◆ **What you have to do**
Word for word, reproduce every line of the data below.

◆ **Data provided**
··········

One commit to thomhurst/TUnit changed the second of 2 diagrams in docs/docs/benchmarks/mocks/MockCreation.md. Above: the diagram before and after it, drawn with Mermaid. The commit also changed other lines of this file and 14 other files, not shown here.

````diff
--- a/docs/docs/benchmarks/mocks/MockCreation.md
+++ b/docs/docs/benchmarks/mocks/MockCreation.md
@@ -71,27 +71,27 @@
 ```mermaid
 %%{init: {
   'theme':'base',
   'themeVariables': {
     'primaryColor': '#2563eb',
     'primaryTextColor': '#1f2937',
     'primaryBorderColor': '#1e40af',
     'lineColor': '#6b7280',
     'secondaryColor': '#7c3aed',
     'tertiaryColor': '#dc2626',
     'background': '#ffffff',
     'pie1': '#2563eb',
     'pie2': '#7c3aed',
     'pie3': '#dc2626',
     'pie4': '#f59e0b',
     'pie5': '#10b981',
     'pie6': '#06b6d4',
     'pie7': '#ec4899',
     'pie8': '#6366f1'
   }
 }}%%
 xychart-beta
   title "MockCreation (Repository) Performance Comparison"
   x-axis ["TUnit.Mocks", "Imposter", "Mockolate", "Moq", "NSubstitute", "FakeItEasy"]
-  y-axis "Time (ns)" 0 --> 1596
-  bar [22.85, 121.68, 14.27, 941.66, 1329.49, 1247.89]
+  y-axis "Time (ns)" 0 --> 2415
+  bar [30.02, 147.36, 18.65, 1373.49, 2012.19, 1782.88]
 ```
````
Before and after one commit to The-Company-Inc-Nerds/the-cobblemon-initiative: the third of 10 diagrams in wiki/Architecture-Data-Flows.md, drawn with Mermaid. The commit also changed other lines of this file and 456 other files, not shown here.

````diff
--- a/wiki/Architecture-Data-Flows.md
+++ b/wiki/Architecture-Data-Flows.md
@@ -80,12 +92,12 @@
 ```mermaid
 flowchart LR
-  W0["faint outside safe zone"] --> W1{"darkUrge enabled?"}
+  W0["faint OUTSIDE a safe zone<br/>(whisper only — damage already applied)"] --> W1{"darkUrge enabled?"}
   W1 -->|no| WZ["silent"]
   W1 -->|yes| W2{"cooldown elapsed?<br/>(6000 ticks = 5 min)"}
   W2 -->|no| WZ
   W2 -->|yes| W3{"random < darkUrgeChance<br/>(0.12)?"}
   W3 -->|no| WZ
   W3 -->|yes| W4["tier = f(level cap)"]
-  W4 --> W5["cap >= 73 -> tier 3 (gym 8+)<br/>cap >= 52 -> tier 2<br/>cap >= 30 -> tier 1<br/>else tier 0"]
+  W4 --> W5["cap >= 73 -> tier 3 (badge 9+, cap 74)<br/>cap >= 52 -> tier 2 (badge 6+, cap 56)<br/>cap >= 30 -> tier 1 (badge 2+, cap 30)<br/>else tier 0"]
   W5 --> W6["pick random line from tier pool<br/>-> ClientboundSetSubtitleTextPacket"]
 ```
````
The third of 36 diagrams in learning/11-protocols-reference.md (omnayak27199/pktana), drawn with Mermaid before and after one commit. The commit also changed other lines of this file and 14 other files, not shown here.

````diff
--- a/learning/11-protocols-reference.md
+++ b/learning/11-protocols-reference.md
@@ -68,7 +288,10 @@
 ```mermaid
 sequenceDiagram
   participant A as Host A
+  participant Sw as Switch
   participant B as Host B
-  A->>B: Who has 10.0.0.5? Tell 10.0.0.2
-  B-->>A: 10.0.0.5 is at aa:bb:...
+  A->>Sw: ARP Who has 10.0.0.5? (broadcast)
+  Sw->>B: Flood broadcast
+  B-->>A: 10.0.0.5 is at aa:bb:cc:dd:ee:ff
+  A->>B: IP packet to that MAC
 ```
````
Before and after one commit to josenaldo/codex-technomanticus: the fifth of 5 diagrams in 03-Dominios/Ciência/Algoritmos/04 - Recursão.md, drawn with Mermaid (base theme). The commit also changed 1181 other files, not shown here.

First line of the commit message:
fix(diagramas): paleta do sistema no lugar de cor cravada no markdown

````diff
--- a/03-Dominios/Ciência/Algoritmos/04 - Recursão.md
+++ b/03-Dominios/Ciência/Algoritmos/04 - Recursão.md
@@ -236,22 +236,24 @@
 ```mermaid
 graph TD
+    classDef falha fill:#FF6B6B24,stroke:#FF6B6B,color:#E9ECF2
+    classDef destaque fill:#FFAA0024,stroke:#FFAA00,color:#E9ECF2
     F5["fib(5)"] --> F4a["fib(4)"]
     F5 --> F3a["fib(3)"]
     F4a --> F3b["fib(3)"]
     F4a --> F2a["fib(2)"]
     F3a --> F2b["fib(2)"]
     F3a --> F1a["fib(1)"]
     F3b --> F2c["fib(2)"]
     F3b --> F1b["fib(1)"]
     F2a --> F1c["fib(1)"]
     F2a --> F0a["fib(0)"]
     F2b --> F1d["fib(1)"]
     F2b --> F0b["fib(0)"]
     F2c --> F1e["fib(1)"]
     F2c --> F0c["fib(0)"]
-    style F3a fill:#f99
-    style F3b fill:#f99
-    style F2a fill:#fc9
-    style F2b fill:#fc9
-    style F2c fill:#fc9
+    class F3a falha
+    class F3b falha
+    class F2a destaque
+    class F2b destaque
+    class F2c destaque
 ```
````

··········

◆ **Reply to the task**
One commit to thomhurst/TUnit changed the second of 2 diagrams in docs/docs/benchmarks/mocks/MockCreation.md. Above: the diagram before and after it, drawn with Mermaid. The commit also changed other lines of this file and 14 other files, not shown here.

````diff
--- a/docs/docs/benchmarks/mocks/MockCreation.md
+++ b/docs/docs/benchmarks/mocks/MockCreation.md
@@ -71,27 +71,27 @@
 ```mermaid
 %%{init: {
   'theme':'base',
   'themeVariables': {
     'primaryColor': '#2563eb',
     'primaryTextColor': '#1f2937',
     'primaryBorderColor': '#1e40af',
     'lineColor': '#6b7280',
     'secondaryColor': '#7c3aed',
     'tertiaryColor': '#dc2626',
     'background': '#ffffff',
     'pie1': '#2563eb',
     'pie2': '#7c3aed',
     'pie3': '#dc2626',
     'pie4': '#f59e0b',
     'pie5': '#10b981',
     'pie6': '#06b6d4',
     'pie7': '#ec4899',
     'pie8': '#6366f1'
   }
 }}%%
 xychart-beta
   title "MockCreation (Repository) Performance Comparison"
   x-axis ["TUnit.Mocks", "Imposter", "Mockolate", "Moq", "NSubstitute", "FakeItEasy"]
-  y-axis "Time (ns)" 0 --> 1596
-  bar [22.85, 121.68, 14.27, 941.66, 1329.49, 1247.89]
+  y-axis "Time (ns)" 0 --> 2415
+  bar [30.02, 147.36, 18.65, 1373.49, 2012.19, 1782.88]
 ```
````
Before and after one commit to The-Company-Inc-Nerds/the-cobblemon-initiative: the third of 10 diagrams in wiki/Architecture-Data-Flows.md, drawn with Mermaid. The commit also changed other lines of this file and 456 other files, not shown here.

````diff
--- a/wiki/Architecture-Data-Flows.md
+++ b/wiki/Architecture-Data-Flows.md
@@ -80,12 +92,12 @@
 ```mermaid
 flowchart LR
-  W0["faint outside safe zone"] --> W1{"darkUrge enabled?"}
+  W0["faint OUTSIDE a safe zone<br/>(whisper only — damage already applied)"] --> W1{"darkUrge enabled?"}
   W1 -->|no| WZ["silent"]
   W1 -->|yes| W2{"cooldown elapsed?<br/>(6000 ticks = 5 min)"}
   W2 -->|no| WZ
   W2 -->|yes| W3{"random < darkUrgeChance<br/>(0.12)?"}
   W3 -->|no| WZ
   W3 -->|yes| W4["tier = f(level cap)"]
-  W4 --> W5["cap >= 73 -> tier 3 (gym 8+)<br/>cap >= 52 -> tier 2<br/>cap >= 30 -> tier 1<br/>else tier 0"]
+  W4 --> W5["cap >= 73 -> tier 3 (badge 9+, cap 74)<br/>cap >= 52 -> tier 2 (badge 6+, cap 56)<br/>cap >= 30 -> tier 1 (badge 2+, cap 30)<br/>else tier 0"]
   W5 --> W6["pick random line from tier pool<br/>-> ClientboundSetSubtitleTextPacket"]
 ```
````
The third of 36 diagrams in learning/11-protocols-reference.md (omnayak27199/pktana), drawn with Mermaid before and after one commit. The commit also changed other lines of this file and 14 other files, not shown here.

````diff
--- a/learning/11-protocols-reference.md
+++ b/learning/11-protocols-reference.md
@@ -68,7 +288,10 @@
 ```mermaid
 sequenceDiagram
   participant A as Host A
+  participant Sw as Switch
   participant B as Host B
-  A->>B: Who has 10.0.0.5? Tell 10.0.0.2
-  B-->>A: 10.0.0.5 is at aa:bb:...
+  A->>Sw: ARP Who has 10.0.0.5? (broadcast)
+  Sw->>B: Flood broadcast
+  B-->>A: 10.0.0.5 is at aa:bb:cc:dd:ee:ff
+  A->>B: IP packet to that MAC
 ```
````
Before and after one commit to josenaldo/codex-technomanticus: the fifth of 5 diagrams in 03-Dominios/Ciência/Algoritmos/04 - Recursão.md, drawn with Mermaid (base theme). The commit also changed 1181 other files, not shown here.

First line of the commit message:
fix(diagramas): paleta do sistema no lugar de cor cravada no markdown

````diff
--- a/03-Dominios/Ciência/Algoritmos/04 - Recursão.md
+++ b/03-Dominios/Ciência/Algoritmos/04 - Recursão.md
@@ -236,22 +236,24 @@
 ```mermaid
 graph TD
+    classDef falha fill:#FF6B6B24,stroke:#FF6B6B,color:#E9ECF2
+    classDef destaque fill:#FFAA0024,stroke:#FFAA00,color:#E9ECF2
     F5["fib(5)"] --> F4a["fib(4)"]
     F5 --> F3a["fib(3)"]
     F4a --> F3b["fib(3)"]
     F4a --> F2a["fib(2)"]
     F3a --> F2b["fib(2)"]
     F3a --> F1a["fib(1)"]
     F3b --> F2c["fib(2)"]
     F3b --> F1b["fib(1)"]
     F2a --> F1c["fib(1)"]
     F2a --> F0a["fib(0)"]
     F2b --> F1d["fib(1)"]
     F2b --> F0b["fib(0)"]
     F2c --> F1e["fib(1)"]
     F2c --> F0c["fib(0)"]
-    style F3a fill:#f99
-    style F3b fill:#f99
-    style F2a fill:#fc9
-    style F2b fill:#fc9
-    style F2c fill:#fc9
+    class F3a falha
+    class F3b falha
+    class F2a destaque
+    class F2b destaque
+    class F2c destaque
 ```
````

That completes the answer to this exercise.